Citizens, residents, and visiting workers in India are required to submit all ten of their fingerprints and an iris scan to participate in the country’s controversial unique identifying number program. The man behind that program, Nandan Nilekani, for some reason tweeted a photo of his ID card with the numbers blacked out, but he didn’t redact the QR code.
Nilekani spearheaded the program known as Aadhaar when he served as the head of the Unique Identification Authority of India (UIDAI) from 2009 to 2014. As of April of last year, 1.14 billion people, or around 87 per cent of India’s population, had been issued a number. In addition to biometric data, India’s unprecedented database contains demographic information, home addresses, and much more. In 2016, World Bank Chief Economist Paul Romer called Aadhaar “the most sophisticated ID programme in the world.” Having an Aadhaar number is required to participate in any of India’s numerous social safety net programs, as well as to receive employee compensation, file your taxes, set up a bank account, get insurance, purchase a home – the list goes on and on. You have to have an Aadhaar number.
Nandan Nilekani has defended the program against security experts and privacy advocates from the beginning of its rollout, and in what must have been a moment of hubris, he tweeted a photo of his own Aadhaar ID on April 12, 2014, with the first eight digits of the 12-digit identification number obscured. But he bafflingly elected not to obscure the QR code on the right-hand side of the card. Scanning that code gives anyone access to his number and demographic information. And despite being told by others to delete the tweet, Nilekani reportedly waited until September of 2016 to remove it. Buzzfeed News reports:
And as with just about anything that’s publicly tweeted, Nilekani’s private information remains online. Members of an internet forum popular with computer programmers scanned his QR code and posted his demographic details and Aadhaar number, and this data eventually ended up on at least half a dozen other webpages that BuzzFeed News reviewed. Images of Nilekani’s tweet with his Aadhaar card exist on at least one popular website…
“I guess Nandan didn’t realise what he had done at first,” said Prasanto K Roy, a former technology journalist who was one of the people who alerted Nilekani. “And I don’t think he paid much attention to it even when it was flagged, probably thinking that it wasn’t a big deal since, as a well-known person and the head of the Aadhaar program, most of his demographic details were publicly available anyway. I think he must have realised the seriousness of it later – that his tweet might suggest to others that it was OK to post a picture of your Aadhaar card simply by redacting the Aadhaar number itself.”
September of 2016 is actually when it became illegal to publish Aadhaar numbers in public. So, it’s more likely that Nilekani was just complying with the new law.

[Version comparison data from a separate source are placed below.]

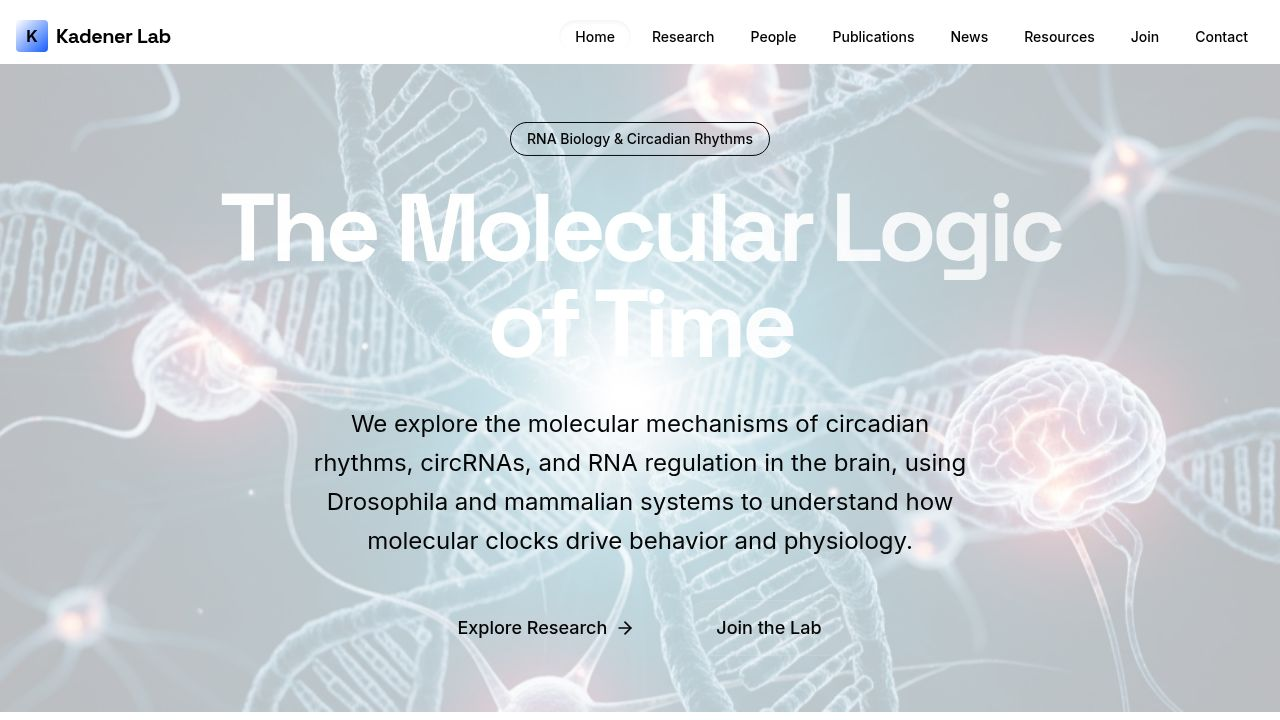
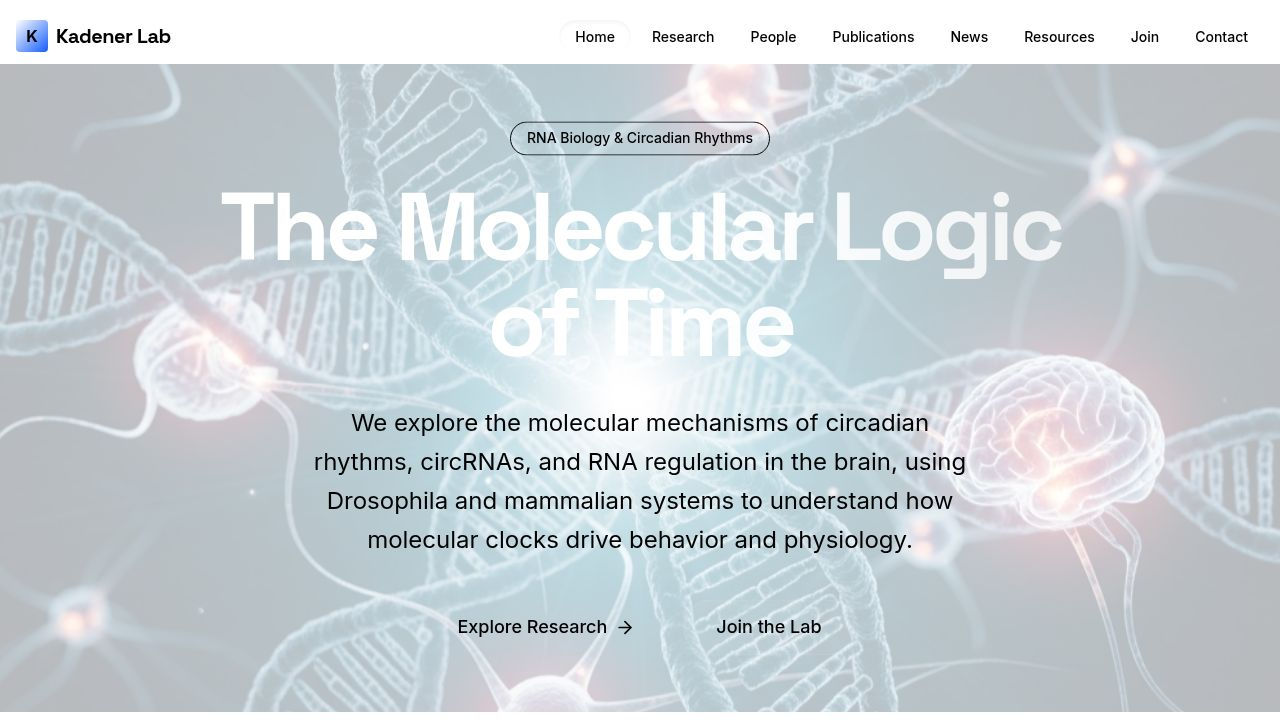
Add an AI chat widget for simulated user interaction
Implement a frontend-only AI chat widget with mock responses to simulate interaction and provide information from content data.

Replit-Commit-Author: Agent
Replit-Commit-Session-Id: c659798d-cdc1-497c-b22b-695ff8ee80b0
Replit-Commit-Checkpoint-Type: full_checkpoint
Replit-Commit-Event-Id: 9ce7860f-0401-4ad0-993a-4b7716896684
Replit-Commit-Screenshot-Url: https://storage.googleapis.com/screenshot-production-us-central1/0a6790c6-6e9d-4fe3-8ca5-9559bf0cc256/c659798d-cdc1-497c-b22b-695ff8ee80b0/s2JPqyD
Replit-Helium-Checkpoint-Created: true

diff --git a/client/src/components/ChatWidget.tsx b/client/src/components/ChatWidget.tsx
@@ -1,0 +1,206 @@
+import { useState, useRef, useEffect } from "react";
+import { MessageCircle, X, Send, Bot, User, Sparkles } from "lucide-react";
+import { Button } from "@/components/ui/custom-button";
+import { motion, AnimatePresence } from "framer-motion";
+import { cn } from "@/lib/utils";
+import { labInfo, researchThemes } from "@/data/content";
+
+interface Message {
+  id: string;
+  role: "user" | "assistant";
+  content: string;
+  timestamp: Date;
+}
+
+export function ChatWidget() {
+  const [isOpen, setIsOpen] = useState(false);
+  const [inputValue, setInputValue] = useState("");
+  const [isTyping, setIsTyping] = useState(false);
+  const [messages, setMessages] = useState<Message[]>([
+    {
+      id: "welcome",
+      role: "assistant",
+      content: `Hello! I'm the Kadener Lab AI Assistant (Demo). I can help you find information about our research, publications, or how to join the lab.`,
+      timestamp: new Date(),
+    },
+  ]);
+  const messagesEndRef = useRef<HTMLDivElement>(null);
+
+  const scrollToBottom = () => {
+    messagesEndRef.current?.scrollIntoView({ behavior: "smooth" });
+  };
+
+  useEffect(() => {
+    scrollToBottom();
+  }, [messages, isTyping]);
+
+  const handleSendMessage = async (e?: React.FormEvent) => {
+    e?.preventDefault();
+    if (!inputValue.trim()) return;
+
+    const userMessage: Message = {
+      id: Date.now().toString(),
+      role: "user",
+      content: inputValue,
+      timestamp: new Date(),
+    };
+
+    setMessages((prev) => [...prev, userMessage]);
+    setInputValue("");
+    setIsTyping(true);
+
+    // Simulate AI delay and response (Mock Mode)
+    setTimeout(() => {
+      const response = generateMockResponse(userMessage.content);
+      const aiMessage: Message = {
+        id: (Date.now() + 1).toString(),
+        role: "assistant",
+        content: response,
+        timestamp: new Date(),
+      };
+      setMessages((prev) => [...prev, aiMessage]);
+      setIsTyping(false);
+    }, 1500);
+  };
+
+  // Simple keyword matching for the mockup
+  const generateMockResponse = (input: string): string => {
+    const lower = input.toLowerCase();
+    
+    if (lower.includes("research") || lower.includes("work") || lower.includes("study")) {
+      return `We focus on ${researchThemes.map(t => t.title).join(", ")}. Would you like to know more about a specific topic?`;
+    }
+    if (lower.includes("join") || lower.includes("apply") || lower.includes("student") || lower.includes("postdoc")) {
+      return "We are always looking for motivated postdocs and graduate students! You can find more details on our 'Join' page, or contact Sebastian directly.";
+    }
+    if (lower.includes("address") || lower.includes("location") || lower.includes("where")) {
+      return `We are located at: ${labInfo.contact.address}.`;
+    }
+    if (lower.includes("email") || lower.includes("contact")) {
+      return `You can reach us at ${labInfo.contact.email}.`;
+    }
+    if (lower.includes("paper") || lower.includes("publication")) {
+      return "Our latest papers cover topics like circRNA translation and spatial transcriptomics. Check out the Publications page for the full list.";
+    }
+    
+    return "This is a demo of the AI interface. Since we are in frontend-only mode, I can't connect to the real ChatGPT yet, but I can respond to basic keywords about the lab!";
+  };
+
+  return (
+    <>
+      {/* Floating Button */}
+      <motion.button
+        initial={{ scale: 0, opacity: 0 }}
+        animate={{ scale: 1, opacity: 1 }}
+        transition={{ delay: 1 }}
+        onClick={() => setIsOpen(true)}
+        className={cn(
+          "fixed bottom-6 right-6 z-50 w-14 h-14 rounded-full bg-primary text-primary-foreground shadow-2xl shadow-primary/30 flex items-center justify-center hover:scale-110 transition-transform",
+          isOpen && "hidden"
+        )}
+      >
+        <MessageCircle className="w-7 h-7" />
+      </motion.button>
+
+      {/* Chat Window */}
+      <AnimatePresence>
+        {isOpen && (
+          <motion.div
+            initial={{ opacity: 0, y: 50, scale: 0.9 }}
+            animate={{ opacity: 1, y: 0, scale: 1 }}
+            exit={{ opacity: 0, y: 50, scale: 0.9 }}
+            className="fixed bottom-6 right-6 z-50 w-[90vw] md:w-[400px] h-[600px] max-h-[80vh] flex flex-col bg-card/95 backdrop-blur-xl border border-white/10 rounded-2xl shadow-2xl overflow-hidden"
+          >
+            {/* Header */}
+            <div className="p-4 border-b border-white/10 bg-primary/10 flex items-center justify-between">
+              <div className="flex items-center gap-2">
+                <div className="w-8 h-8 rounded-full bg-primary flex items-center justify-center text-primary-foreground">
+                  <Bot className="w-5 h-5" />
+                </div>
+                <div>
+                  <h3 className="font-bold text-sm">Kadener Lab AI</h3>
+                  <span className="text-[10px] uppercase tracking-wider text-primary flex items-center gap-1">
+                    <span className="w-1.5 h-1.5 rounded-full bg-green-500 animate-pulse" />
+                    Online (Demo)
+                  </span>
+                </div>
+              </div>
+              <button 
+                onClick={() => setIsOpen(false)}
+                className="p-2 hover:bg-white/10 rounded-full transition-colors"
+              >
+                <X className="w-5 h-5" />
+              </button>
+            </div>
+
+            {/* Messages Area */}
+            <div className="flex-grow overflow-y-auto p-4 space-y-4">
+              {messages.map((msg) => (
+                <div
+                  key={msg.id}
+                  className={cn(
+                    "flex gap-3 max-w-[85%]",
+                    msg.role === "user" ? "ml-auto flex-row-reverse" : "mr-auto"
+                  )}
+                >
+                  <div className={cn(
+                    "w-8 h-8 rounded-full flex items-center justify-center shrink-0",
+                    msg.role === "user" ? "bg-secondary text-secondary-foreground" : "bg-primary/20 text-primary"
+                  )}>
+                    {msg.role === "user" ? <User className="w-4 h-4" /> : <Sparkles className="w-4 h-4" />}
+                  </div>
+                  <div className={cn(
+                    "p-3 rounded-2xl text-sm leading-relaxed",
+                    msg.role === "user" 
+                      ? "bg-primary text-primary-foreground rounded-tr-none" 
+                      : "bg-white/5 border border-white/5 rounded-tl-none"
+                  )}>
+                    {msg.content}
+                  </div>
+                </div>
+              ))}
+              
+              {isTyping && (
+                <div className="flex gap-3 mr-auto">
+                  <div className="w-8 h-8 rounded-full bg-primary/20 text-primary flex items-center justify-center shrink-0">
+                    <Sparkles className="w-4 h-4" />
+                  </div>
+                  <div className="bg-white/5 border border-white/5 rounded-2xl rounded-tl-none p-4 flex items-center gap-1">
+                    <span className="w-2 h-2 bg-primary/50 rounded-full animate-bounce" style={{ animationDelay: "0ms" }} />
+                    <span className="w-2 h-2 bg-primary/50 rounded-full animate-bounce" style={{ animationDelay: "150ms" }} />
+                    <span className="w-2 h-2 bg-primary/50 rounded-full animate-bounce" style={{ animationDelay: "300ms" }} />
+                  </div>
+                </div>
+              )}
+              <div ref={messagesEndRef} />
+            </div>
+
+            {/* Input Area */}
+            <form onSubmit={handleSendMessage} className="p-4 border-t border-white/10 bg-black/20">
+              <div className="relative flex items-center">
+                <input
+                  type="text"
+                  value={inputValue}
+                  onChange={(e) => setInputValue(e.target.value)}
+                  placeholder="Ask about research, people, papers..."
+                  className="w-full bg-background/50 border border-white/10 rounded-full pl-4 pr-12 py-3 text-sm focus:outline-none focus:border-primary/50 focus:ring-1 focus:ring-primary/50 transition-all"
+                />
+                <Button 
+                  type="submit" 
+                  size="icon"
+                  className="absolute right-1 top-1 w-10 h-10 rounded-full"
+                  disabled={!inputValue.trim() || isTyping}
+                >
+                  <Send className="w-4 h-4" />
+                </Button>
+              </div>
+              <div className="text-[10px] text-center text-muted-foreground mt-2 opacity-50">
+                AI can make mistakes. Please verify important info.
+              </div>
+            </form>
+          </motion.div>
+        )}
+      </AnimatePresence>
+    </>
+  );
+}

diff --git a/client/src/components/Layout.tsx b/client/src/components/Layout.tsx
@@ -4,6 +4,7 @@ import { Menu, X } from "lucide-react";
 import { cn } from "@/lib/utils";
 import { motion, AnimatePresence } from "framer-motion";
 import { labInfo } from "@/data/content";
+import { ChatWidget } from "./ChatWidget";
 
 export default function Layout({ children }: { children: React.ReactNode }) {
   const [isOpen, setIsOpen] = useState(false);
@@ -107,6 +108,8 @@ export default function Layout({ children }: { children: React.ReactNode }) {
       <main className="flex-grow pt-16">
         {children}
       </main>
+
+      <ChatWidget />
 
       <footer className="border-t border-white/5 bg-black/20 py-12 mt-20">
         <div className="container mx-auto px-4 grid md:grid-cols-4 gap-8">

It would be difficult, though not impossible, to impersonate someone with their Aadhaar number. There are three verification options to match with the number: a fingerprint or iris, a code sent to a linked cell phone, or a linked piece of demographic information such as a birthday. And of course, hackers can do a lot with just a few bits of info about a person. Nilekani may feel that he’s invulnerable to someone using his data to commit fraud, but less powerful residents have more to worry about.
Despite authorities continued insistence that people have nothing to worry about, recently we’ve seen reported breaches that exposed 130 million people. In one instance, access to India’s full database was sold for just $US8 ($10). In November, more than 200 government websites accidentally exposed the personal information of an undisclosed number of Aadhaar users.
Even beyond the security risks, the system seems to be a bureaucratic disaster. The EFF has detailed the absurd and confusing legal limbo that has plagued the program. In August, India’s Supreme Court issued a long-delayed ruling that confirmed citizens’ right to privacy and appeared to strike down the government’s ability to make Aadhaar compulsory. But observers fear that the system is already too ingrained in society for that ruling to have much of an effect on business owners and other institutions still demanding the identification. All the while, implementation of the program is filled with screw-ups like the case of 65-year-old Sajidha Begum, a woman with leprosy who was denied her pension because she didn’t have an Aadhaar number due to her lack of fingers.
Though he’s no longer part of the UIDAI, Nilekani continues to defend the program he started. On Wednesday, he told reporters in India that there was “an orchestrated campaign to” malign Aadhaar in public. For critics, the system’s vulnerabilities speak for themselves.